LUFKIN, TX (KTRE) - Melissa Kesinger Barnhill's death was witnessed by her two small children. Her estranged husband, Kyle Barnhill, is set to be tried Monday for her murder.
Kyle Barnhill told KTRE in an interview that he is responsible for his wife's death, but the Nacogdoches District Attorney said this case is far from over.
The trial is set to start Monday after jury selection, but the defense has filed a motion for a change of venue based on pre-trial publicity. The prosecution said they don't buy it. The judge is expected to rule on that motion Monday, but for now, both sides are preparing to try a murder case that has left two children without a mother.

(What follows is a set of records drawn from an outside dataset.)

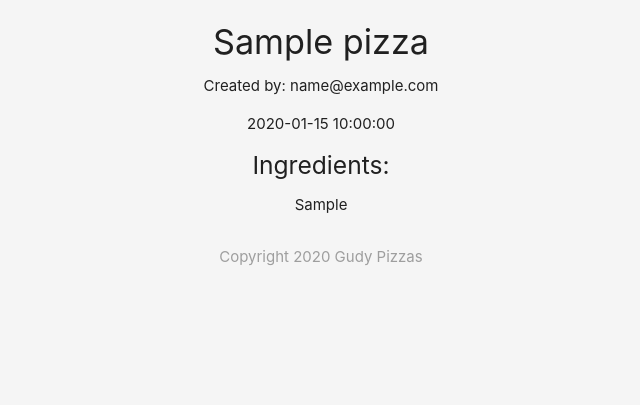
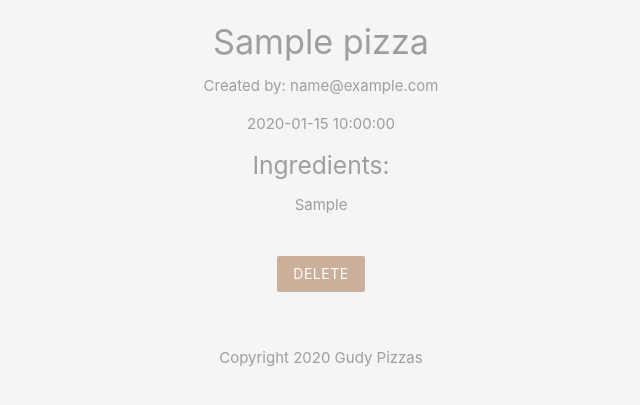
Before and after one commit to GoodnessObi/php-mysql, a PHP site: page /details.php?id=1 in a window 1280 px wide. Shown: the part 64-469 px from the top of the page, without its empty margins (319-959 px from the left). Run offline with PHP 8.4, Linux system fonts and the light colour scheme; tables that the repository leaves empty or names only in its code hold one stand-in row (values such as "Sample post").

Commit message:
feat: get a single record, delete from database, style page

```diff
--- a/details.php
+++ b/details.php
@@ -1,5 +1,20 @@
 <?php
 	include ('config/db_connect.php');
+
+	if(isset($_POST['delete'])) {
+
+		$id_to_delete = mysqli_real_escape_string($conn, $_POST['id_to_delete']);
+
+		$sql = "DELETE FROM pizzas WHERE id = $id_to_delete";
+
+		if(mysqli_query($conn, $sql)) {
+			//success
+			header("location: index.php");
+		} else {
+			//failure
+			echo 'query error: ' . msqli_error($conn);
+		}
+	}
 
 	//check GET request id param
 
@@ -30,7 +45,7 @@
  	<?php include ('templates/header.php'); ?>
 
 
- 	<div class="container center">
+ 	<div class="container center grey-text">
  		<?php if($pizza): ?>
 
  			<h4><?php echo htmlspecialchars($pizza['title']); ?></h4>
@@ -39,6 +54,12 @@
  			<h5>Ingredients: </h5>
  			<p><?php echo htmlspecialchars($pizza['ingredients']); ?></p>
 
+ 			<!-- DELETE FORM -->
+ 			<form action="details.php" method="POST">
+ 				<input type="hidden" name="id_to_delete" value="<?php echo $pizza['id']?>">
+ 				<input type="submit" name="delete" value="delete" class="btn brand z-depth-0">
+ 			</form>
+
  		<?php else: ?>
  			<h5>No such pizza exists</h5>
  		<?php endif; ?>
--- a/style/style.css
+++ b/style/style.css
@@ -11,3 +11,11 @@ form {
 	margin: 20px auto;
 	padding: 20px
 }
+
+.pizza {
+	width: 100px;
+	margin: 20px auto;
+	display: block;
+	position: relative;
+	top: -30px;
+}
```
Also changed, not shown: index.php (+2 -9 lines), image/pizza.svg (added).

A bullet through the kitchen window into Melissa Kesinger Barnhill's neck is what caused her death. Her estranged husband admitted he killed her.
"Did you kill Melissa Barnhill or have anything to do with her death?" asked KTRE Reporter Jena Johnson back in March.
"Yes. I did," Kyle Barnhill responded.
"I think that any time a defendant admits their guilt or admits that they had some part in an offense, it takes away one question in the jury's mind," said Nacogdoches County District Attorney Nicole Lostracco. "So that's always of an assistance to the state."
However, Lostracco said a confession from Kyle Barnhill alone is not enough to close the case.
"In any given case in the state of Texas, whether a defendant talks to law enforcement or not, the defendant always has the right to plead guilty or not guilty," explained Lostracco.
The state still has to prove the crime happened in Nacogdoches County, that Nacogdoches County is in Texas, that the incident happened on or about March 11, 2009, that the person was in fact killed, the way the person was killed, and who committed the offense.
Even with a confession, the state is left with a lot to prove in the upcoming murder trial.
"The reason he is not charged with Capital Murder is the offense committed did not fit the requirements the law puts upon us to charge someone with capital murder,"Lostracco said.
"Honestly, we didn't have any of those requirements fulfilled in this case which has amazed many people, but sometimes that's just the way it goes as unfortunate as it may feel," said Lostracco.
If the jury convicts Kyle Barnhill he could have a lifetime to think about the life he confessed to taking and the children he left without parents.
"The Barnhill case is a first degree murder, so he's looking at between 5 years and 99 or life in the Texas Department of Criminal Justice," Lostracco said.
Due to the nature of the offense if convicted, Kyle Barnhill will have to serve half of the sentence he gets before being considered for parole.
"Success to me is a guilty verdict and success to me is the sentence that the fair and impartial jury considers appropriate for the circumstances," Lostracco said. "That's a win for the state in my opinion."
"At the end of two weeks, what's going to be success for me is being able to try the case in Nacogdoches County," Lostracco explained further. "This is where it occurred and I think these are the people that should be able to decide what happens to people that commit offenses in our county."
The defense attorney Bill Agnew declined to comment until the trial is over. There is two weeks scheduled for this trial and we'll be at the courthouse bringing you the latest. You can log onto ktre.com to get updates throughout the day and we'll bring you full coverage on the East Texas News.